**What you need to do:** Below are the records; count the lines in which "return" occurs and report only that number.

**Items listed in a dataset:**
════════════════════

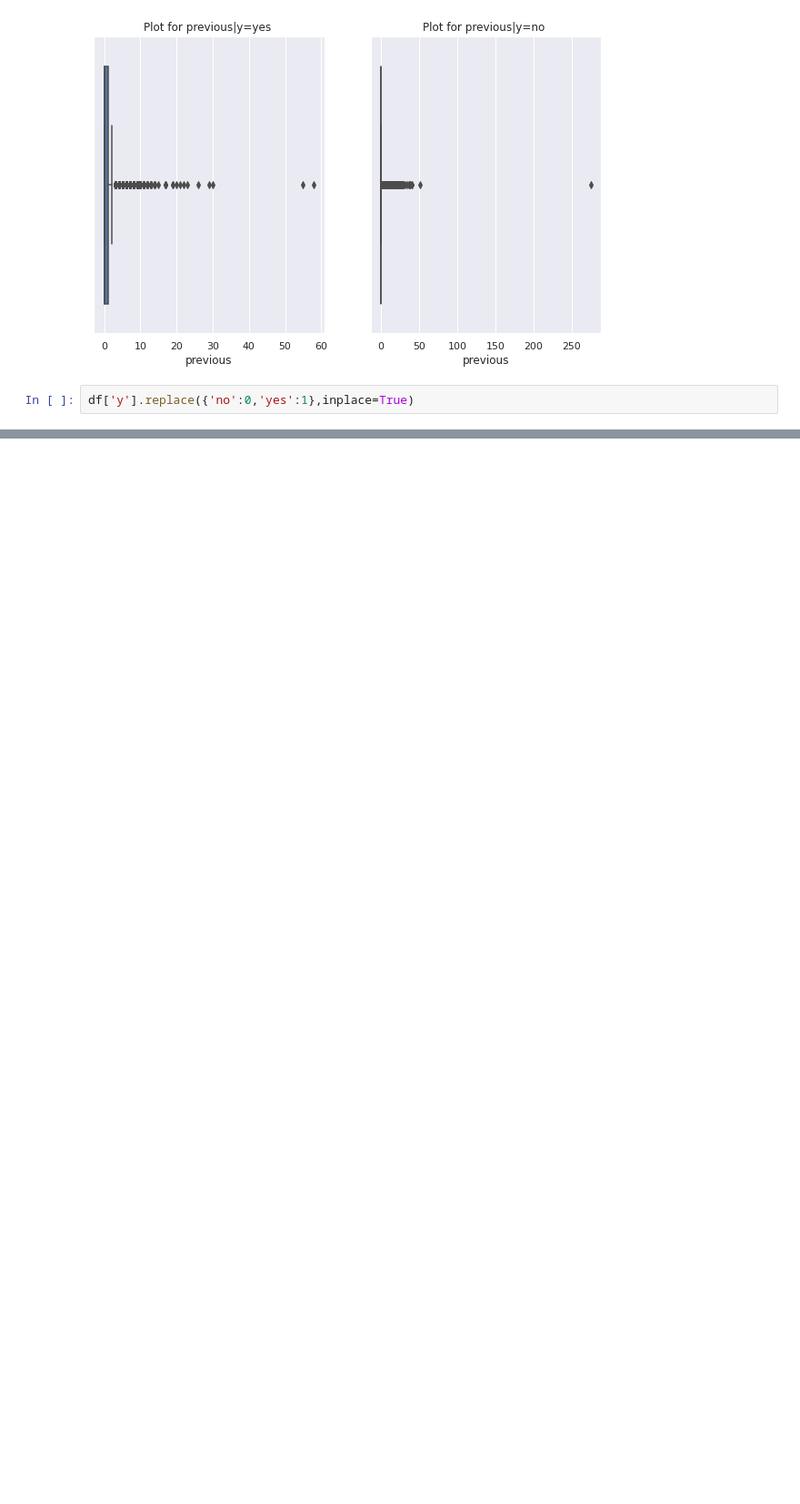
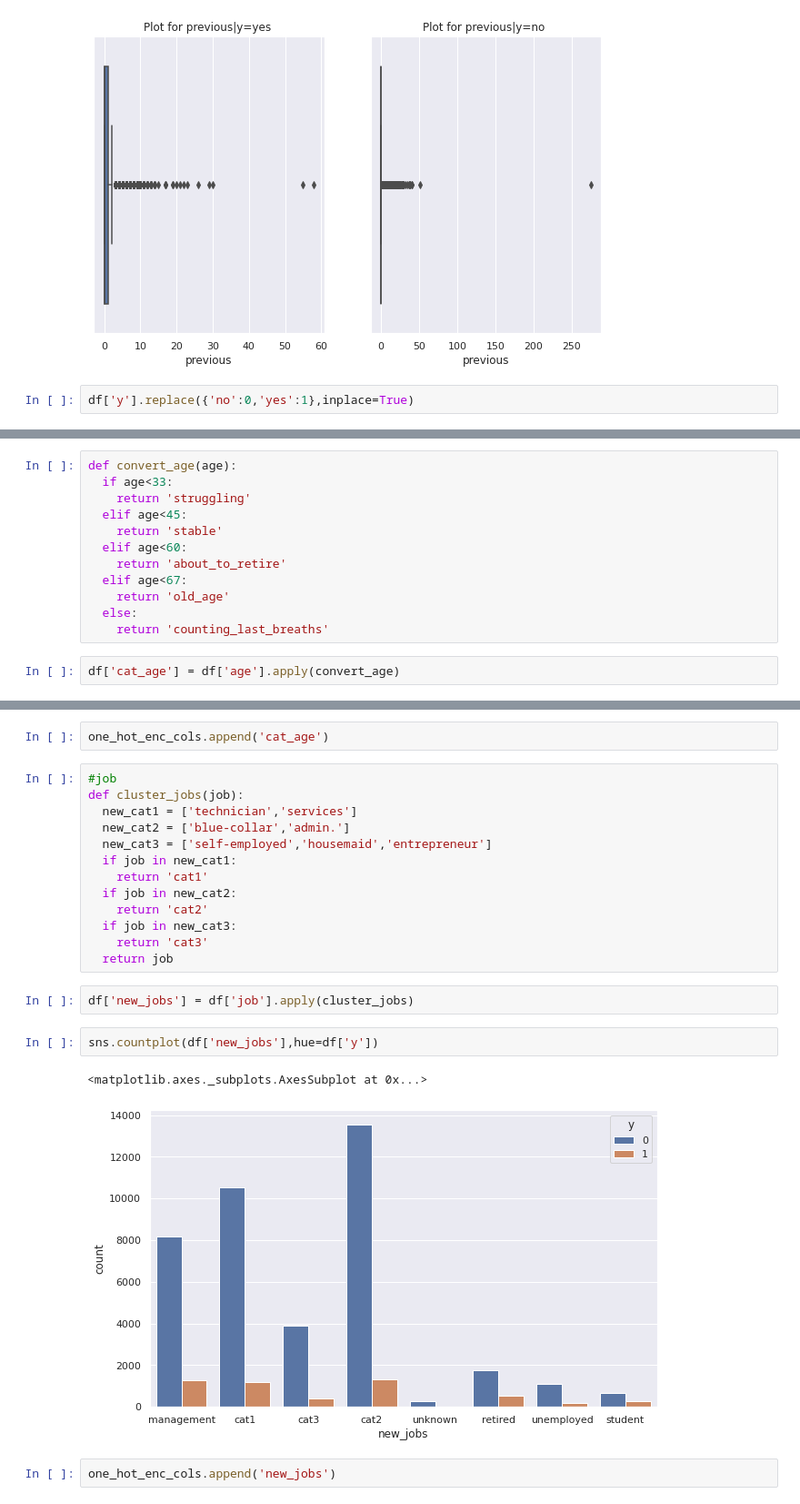
Before and after one commit to martydom/Bank-Marketing-Effectiveness-Prediction, a Jupyter notebook: Devashish_Bose_Team_1_Bank_Marketing_Effectiveness_Prediction_Capstone_Project_3.ipynb, the cells around one changed output, grey strips where cells are left out. Shown at 91% size. Drawn from its saved outputs; the diff is of its cells as text; blank space fills up the shorter version.

```diff
--- a/Devashish_Bose_Team_1_Bank_Marketing_Effectiveness_Prediction_Capstone_Project_3.ipynb
+++ b/Devashish_Bose_Team_1_Bank_Marketing_Effectiveness_Prediction_Capstone_Project_3.ipynb
@@ -252,0 +278,14 @@ df['y'].replace({'no':0,'yes':1},inplace=True)
+# %%
+def convert_age(age):
+  if age<33:
+    return 'struggling'
+  elif age<45:
+    return 'stable'
+  elif age<60:
+    return 'about_to_retire'
+  elif age<67:
+    return 'old_age'
+  else:
+    return 'counting_last_breaths'
+# %%
+df['cat_age'] = df['age'].apply(convert_age)
@@ -252,0 +301,24 @@ df['y'].replace({'no':0,'yes':1},inplace=True)
+# %%
+one_hot_enc_cols.append('cat_age')
+# %%
+#job
+def cluster_jobs(job):
+  new_cat1 = ['technician','services']
+  new_cat2 = ['blue-collar','admin.']
+  new_cat3 = ['self-employed','housemaid','entrepreneur']
+  if job in new_cat1:
+    return 'cat1'
+  if job in new_cat2:
+    return 'cat2'
+  if job in new_cat3:
+    return 'cat3'
+  return job
+# %%
+df['new_jobs'] = df['job'].apply(cluster_jobs)
+# %%
+sns.countplot(df['new_jobs'],hue=df['y'])
+# %% [output]
+<matplotlib.axes._subplots.AxesSubplot at 0x...>
+[figure, added]
+# %%
+one_hot_enc_cols.append('new_jobs')
```
Also changed, not shown: parts of 32 cells of this notebook.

════════════════════

**The completed task:** 9